There’s no real main character in Our Town either. As implied by the title, the play is about a town, and each of the various people who inhabit it -- the constable, the milkman, the paperboy -- is just as important as the other. If I had to pick out main characters among the inhabitants of Grover’s Corners, out of necessity, they would be Emily Webb, played by Shoshy Ciment, and George Gibbs, played by Leah Weintraub, mostly because it is the story of three days in their lives in particular -- a day in high school, their wedding, and then the funeral of a loved one -- which provide the frame in which the play is housed. And they were fantastic in their respective roles. Both brought a range of deep emotion that elevated Our Town from a simple “day in the life” story to the piece of timeless Americana that Wilder had imagined when he originally wrote the play.

Another character whom I cannot write this review without praising would be the Stage Manager, played by Liorah Rubinstein. I’m sorry to inform all you fans of the fourth wall out there, whoever you are, that Our Town doesn’t have one. The Stage Manager -- not actually a stage manager, that job instead belonged to Becca Epstein -- inhabits a character in the play, as the conduit through which the audience experiences those three days in Grover’s Corners. She brings in a guest lecturer, fields questions about the town from the audience, and even stands in as some townspeople at points. But most of all -- and what Rubinstein nails in her performance -- she delivers lengthy, introspective monologues about life, death, love, and marriage, especially within the context of small-town America at the turn of the 20th century. And Rubinstein was perfect in the role -- she wasn’t too flashy, she didn’t go off-script, she didn’t interject anything into the play that Wilder wouldn’t have intended, except maybe reminding the audience to turn off their cell phones in the beginning (though I don’t think Wilder foresaw that aspect back in 1938, so I think I can give her a pass on this one).
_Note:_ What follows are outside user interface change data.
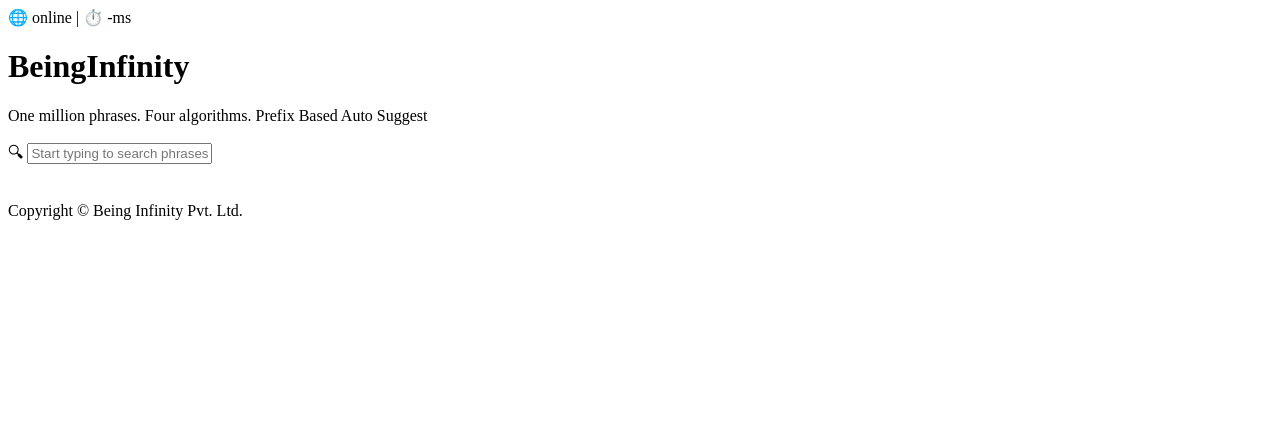
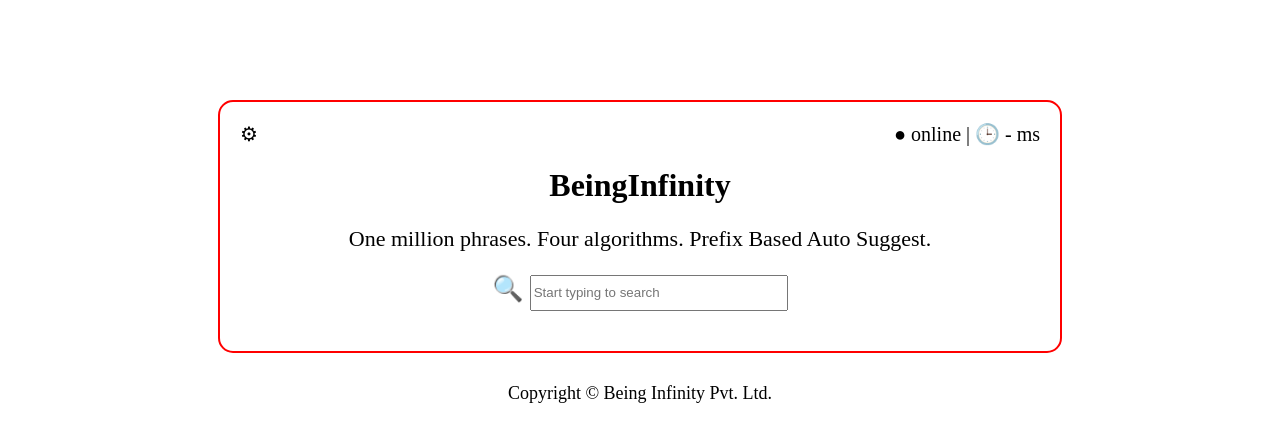
Before and after one commit to Divyabetha888/divyaaaaa, a website: page frontend/autosuggest.html in a window 1280 px wide. Drawn offline with Linux system fonts and the light colour scheme.

Commit message:
bordercommit

```diff
--- a/frontend/autosuggest.html
+++ b/frontend/autosuggest.html
@@ -1,24 +1,120 @@
-<span> 🌐 online | ⏱️ -ms</span>
-<h1> BeingInfinity </h1>
+<!DOCTYPE html>
+<html>
 <head>
-    <body>
-        <div>
-            <p> One million phrases. Four algorithms. Prefix Based Auto Suggest</p>
+    <title>BeingInfinity</title>
 
-        <div>
-            <span> 🔍︎</span>
-            <input type="text"
-            placeholder="Start typing to search phrases">
+    <style>
+
+        body{
+            text-align:center;
+            font-family:Times New Roman;
+        }
+
+        #container{
+            width:800px;
+            border:2px solid red;
+            border-radius:15px;
+            margin:auto;
+            margin-top:100px;
+            padding:20px;
+        }
+
+        #header{
+            overflow:hidden;
+        }
+
+        #left{
+            float:left;
+            font-size:20px;
+        }
+
+        #right{
+            float:right;
+            font-size:20px;
+        }
+
+        #title{
+            margin-top:20px;
+        }
+
+        #description{
+            margin-top:20px;
+            margin-bottom:20px;
+            font-size:22px;
+        }
+
+        #search{
+            margin-top:20px;
+            margin-bottom:20px;
+        }
+
+        #searchIcon{
+            display:inline;
+            font-size:25px;
+        }
+
+        #searchBox{
+            display:inline;
+        }
+
+        input{
+            width:250px;
+            height:30px;
+        }
+
+        #footer{
+            margin-top:30px;
+            font-size:18px;
+        }
+
+    </style>
+
+</head>
+
+<body>
+
+    <div id="container">
+
+        <div id="header">
+
+            <div id="left">
+                ⚙
+            </div>
+
+            <div id="right">
+                ● online | 🕒 - ms
+            </div>
+
         </div>
 
-        <br>
+        <div id="title">
+            <h1>BeingInfinity</h1>
+        </div>
 
-        <p>
-           Copyright © Being Infinity Pvt. Ltd.
-        </p>
+        <div id="description">
+            <p>
+                One million phrases. Four algorithms.
+                Prefix Based Auto Suggest.
+            </p>
+        </div>
+
+        <div id="search">
+
+            <div id="searchIcon">
+                🔍
+            </div>
+
+            <div id="searchBox">
+                <input type="text" placeholder="Start typing to search">
+            </div>
+
+        </div>
 
     </div>
 
+    <div id="footer">
+        Copyright © Being Infinity Pvt. Ltd.
+    </div>
 
-    </body>
-</head>
+</body>
+</html>
```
But credit must be given where it is due, and the credit, much like the stage, belongs to each and every actress who inhabits a place in Grover’s Corners. From the more important players in the story, like Menucha Schuman’s portrayal of Emily’s mother, to the more incidental people in town, like Racheli Moskowitz’s milkman Howie Newsome and Dassah Cohen as a simple baseball player who mocks George at his wedding for growing old too soon, each and every actress brought to their character something memorable, something that made them feel necessary in Grover’s Corners. There was not a wasted line in Our Town, no wasted action that took me out of the small town of the stage in front of me. For about an hour and a half, with two intermissions, I was out of New York and in a small, quiet town, watching the day’s events unfold.

This all wouldn’t be possible without SCDS’s use of Schottenstein Theater. Much has been written in both The Commentator and The Observer celebrating this momentous occasion, and so I too shall throw in my two cents and say thank God they had it because it added so much to the experience of the small town feel that SCDS was going for. The professional lighting augmented the various times of day that transpired while also mirroring the emotions that the characters onstage were experiencing -- bright lights in happy weddings, darker blues in somber graveyards. Even if one were to ignore the lighting, close their eyes, and imagine just what Grover’s Corners must have looked like -- and it’s not that hard, Rubinstein’s Stage Manager gives a lot of details about the town, down to the (and I looked this up) inaccurate coordinates of where it could have possibly existed -- having it in a professional stage enhanced the whole experience beyond what it could have possibly been in Koch Auditorium or even Furst 501.

In short, simple terms, Our Town is the perfect, quiet remedy to the hectic weeks ahead. SCDS has transformed Schottenstein Theater into an oasis of calm, small town life amidst the chaotic college life around us. I’m so glad I saw it, and I can’t wait for what SCDS has in store for their future in the theater. As long as there are no explosions. Save those for Michael Bay, please.

Upcoming performances of Our Town will take place on December 5th, 6th, and 7th at 7:30 pm, and on December 10th at 2 pm. To purchase tickets for the show, visit